§ **Exercise goal**
Search each line of the data for the word "index"; copy every line where it is found.

━━━ Dataset entries

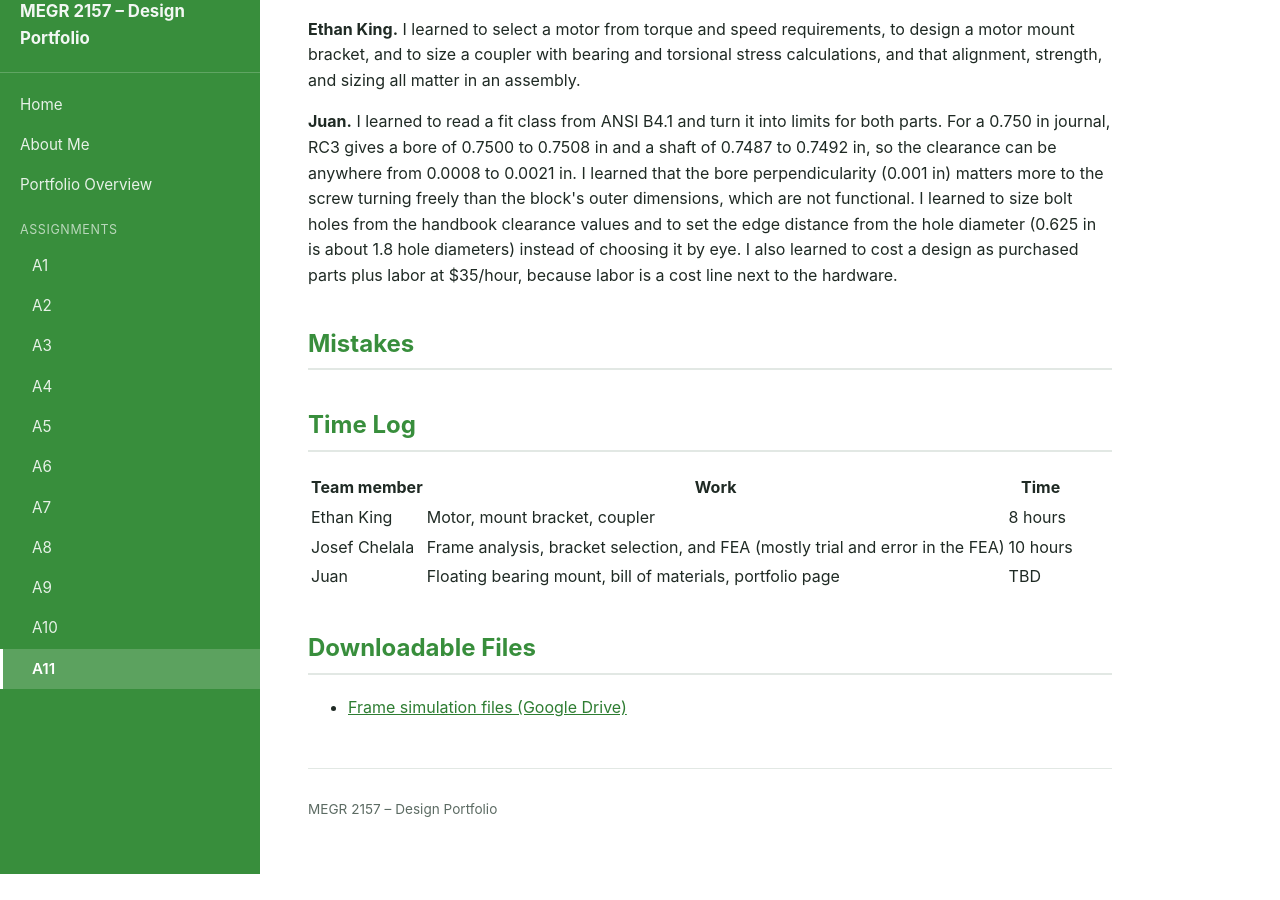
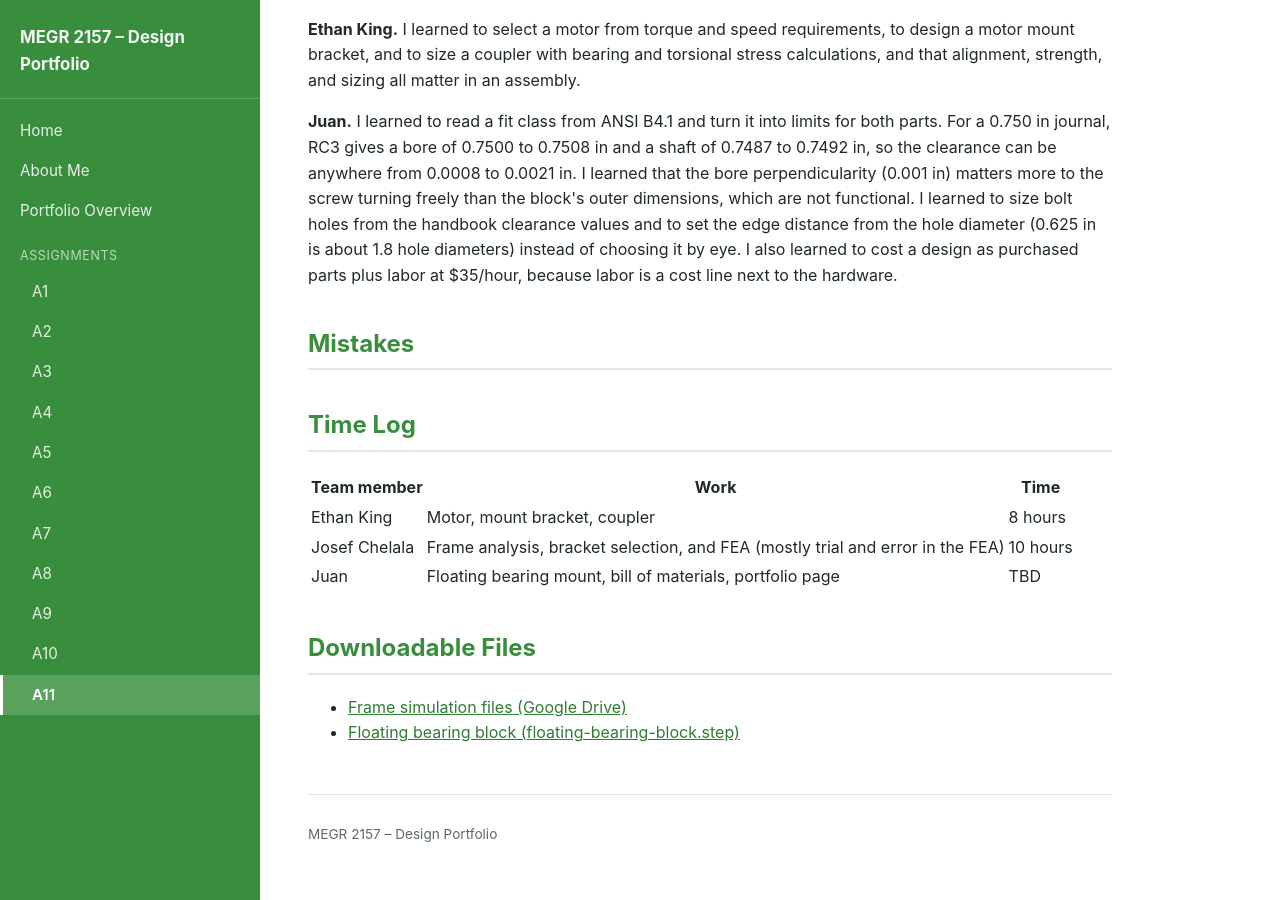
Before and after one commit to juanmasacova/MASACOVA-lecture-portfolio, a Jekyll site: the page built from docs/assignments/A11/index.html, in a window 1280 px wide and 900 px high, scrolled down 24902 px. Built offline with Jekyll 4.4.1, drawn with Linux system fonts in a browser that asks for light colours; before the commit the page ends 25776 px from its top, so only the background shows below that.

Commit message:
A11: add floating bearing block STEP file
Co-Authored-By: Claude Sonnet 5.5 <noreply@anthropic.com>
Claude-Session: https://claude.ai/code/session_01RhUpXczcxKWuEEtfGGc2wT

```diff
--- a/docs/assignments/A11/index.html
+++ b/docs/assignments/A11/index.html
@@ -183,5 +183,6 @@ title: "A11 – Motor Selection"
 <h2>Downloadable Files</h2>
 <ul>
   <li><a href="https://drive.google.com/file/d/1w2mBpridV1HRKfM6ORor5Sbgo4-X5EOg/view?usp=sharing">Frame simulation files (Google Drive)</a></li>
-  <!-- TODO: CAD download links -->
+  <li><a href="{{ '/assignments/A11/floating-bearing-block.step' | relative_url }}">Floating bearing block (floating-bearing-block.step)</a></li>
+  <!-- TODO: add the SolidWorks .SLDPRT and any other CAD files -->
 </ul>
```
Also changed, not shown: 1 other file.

━━━━━━

§ **Output below**
Before and after one commit to juanmasacova/MASACOVA-lecture-portfolio, a Jekyll site: the page built from docs/assignments/A11/index.html, in a window 1280 px wide and 900 px high, scrolled down 24902 px. Built offline with Jekyll 4.4.1, drawn with Linux system fonts in a browser that asks for light colours; before the commit the page ends 25776 px from its top, so only the background shows below that.
--- a/docs/assignments/A11/index.html
+++ b/docs/assignments/A11/index.html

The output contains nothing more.